What the task requires –
Leave out all images and set down the records exactly as given.

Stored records
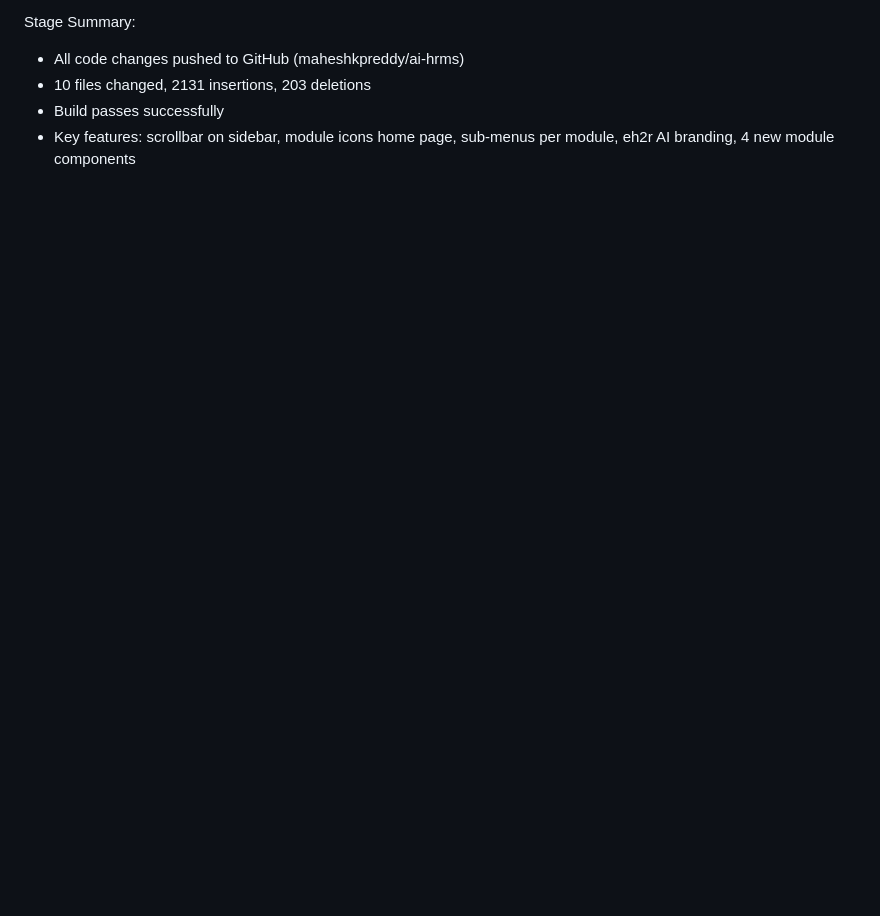
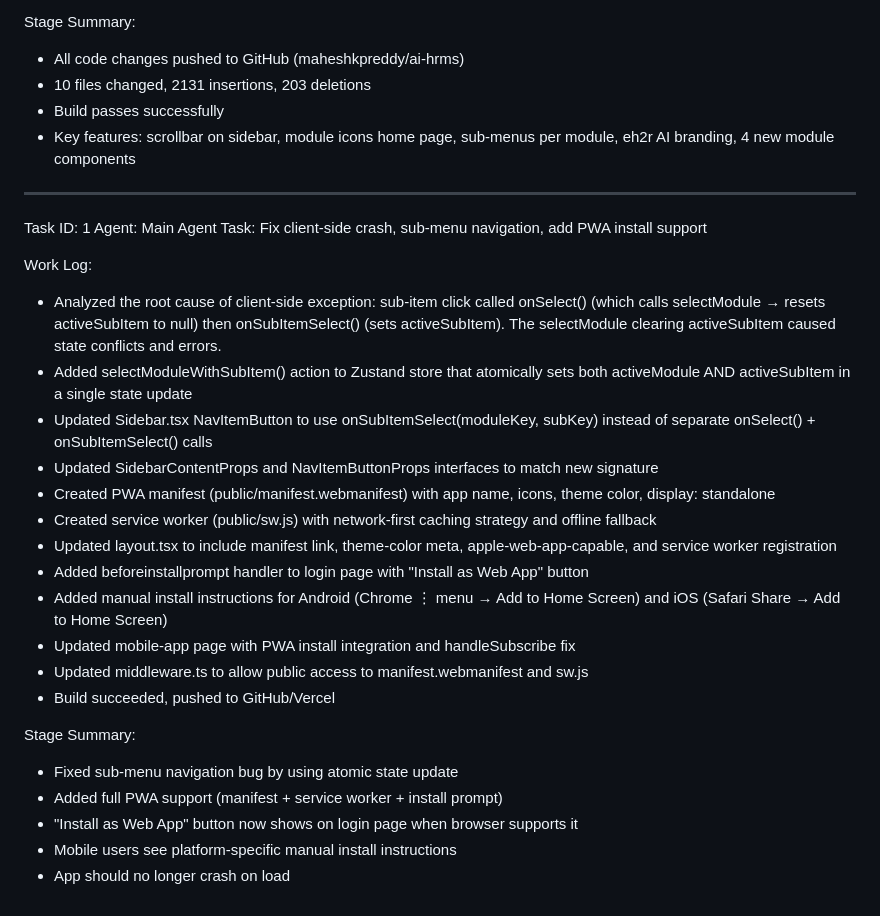
Before and after one commit to maheshkpreddy/ai-hrms, a Markdown page: worklog.md, the part around the change. Rendered like a GitHub page; blank space fills up the shorter version.

Commit message:
5032f5c7-85eb-4be2-9a65-ab1a826d0f98

```diff
--- a/worklog.md
+++ b/worklog.md
@@ -97,3 +97,28 @@ Stage Summary:
 - 10 files changed, 2131 insertions, 203 deletions
 - Build passes successfully
 - Key features: scrollbar on sidebar, module icons home page, sub-menus per module, eh2r AI branding, 4 new module components
+---
+Task ID: 1
+Agent: Main Agent
+Task: Fix client-side crash, sub-menu navigation, add PWA install support
+
+Work Log:
+- Analyzed the root cause of client-side exception: sub-item click called onSelect() (which calls selectModule → resets activeSubItem to null) then onSubItemSelect() (sets activeSubItem). The selectModule clearing activeSubItem caused state conflicts and errors.
+- Added selectModuleWithSubItem() action to Zustand store that atomically sets both activeModule AND activeSubItem in a single state update
+- Updated Sidebar.tsx NavItemButton to use onSubItemSelect(moduleKey, subKey) instead of separate onSelect() + onSubItemSelect() calls
+- Updated SidebarContentProps and NavItemButtonProps interfaces to match new signature
+- Created PWA manifest (public/manifest.webmanifest) with app name, icons, theme color, display: standalone
+- Created service worker (public/sw.js) with network-first caching strategy and offline fallback
+- Updated layout.tsx to include manifest link, theme-color meta, apple-web-app-capable, and service worker registration
+- Added beforeinstallprompt handler to login page with "Install as Web App" button
+- Added manual install instructions for Android (Chrome ⋮ menu → Add to Home Screen) and iOS (Safari Share → Add to Home Screen)
+- Updated mobile-app page with PWA install integration and handleSubscribe fix
+- Updated middleware.ts to allow public access to manifest.webmanifest and sw.js
+- Build succeeded, pushed to GitHub/Vercel
+
+Stage Summary:
+- Fixed sub-menu navigation bug by using atomic state update
+- Added full PWA support (manifest + service worker + install prompt)
+- "Install as Web App" button now shows on login page when browser supports it
+- Mobile users see platform-specific manual install instructions
+- App should no longer crash on load
```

Your solution –
Before and after one commit to maheshkpreddy/ai-hrms, a Markdown page: worklog.md, the part around the change. Rendered like a GitHub page; blank space fills up the shorter version.

Commit message:
5032f5c7-85eb-4be2-9a65-ab1a826d0f98

```diff
--- a/worklog.md
+++ b/worklog.md
@@ -97,3 +97,28 @@ Stage Summary:
 - 10 files changed, 2131 insertions, 203 deletions
 - Build passes successfully
 - Key features: scrollbar on sidebar, module icons home page, sub-menus per module, eh2r AI branding, 4 new module components
+---
+Task ID: 1
+Agent: Main Agent
+Task: Fix client-side crash, sub-menu navigation, add PWA install support
+
+Work Log:
+- Analyzed the root cause of client-side exception: sub-item click called onSelect() (which calls selectModule → resets activeSubItem to null) then onSubItemSelect() (sets activeSubItem). The selectModule clearing activeSubItem caused state conflicts and errors.
+- Added selectModuleWithSubItem() action to Zustand store that atomically sets both activeModule AND activeSubItem in a single state update
+- Updated Sidebar.tsx NavItemButton to use onSubItemSelect(moduleKey, subKey) instead of separate onSelect() + onSubItemSelect() calls
+- Updated SidebarContentProps and NavItemButtonProps interfaces to match new signature
+- Created PWA manifest (public/manifest.webmanifest) with app name, icons, theme color, display: standalone
+- Created service worker (public/sw.js) with network-first caching strategy and offline fallback
+- Updated layout.tsx to include manifest link, theme-color meta, apple-web-app-capable, and service worker registration
+- Added beforeinstallprompt handler to login page with "Install as Web App" button
+- Added manual install instructions for Android (Chrome ⋮ menu → Add to Home Screen) and iOS (Safari Share → Add to Home Screen)
+- Updated mobile-app page with PWA install integration and handleSubscribe fix
+- Updated middleware.ts to allow public access to manifest.webmanifest and sw.js
+- Build succeeded, pushed to GitHub/Vercel
+
+Stage Summary:
+- Fixed sub-menu navigation bug by using atomic state update
+- Added full PWA support (manifest + service worker + install prompt)
+- "Install as Web App" button now shows on login page when browser supports it
+- Mobile users see platform-specific manual install instructions
+- App should no longer crash on load
```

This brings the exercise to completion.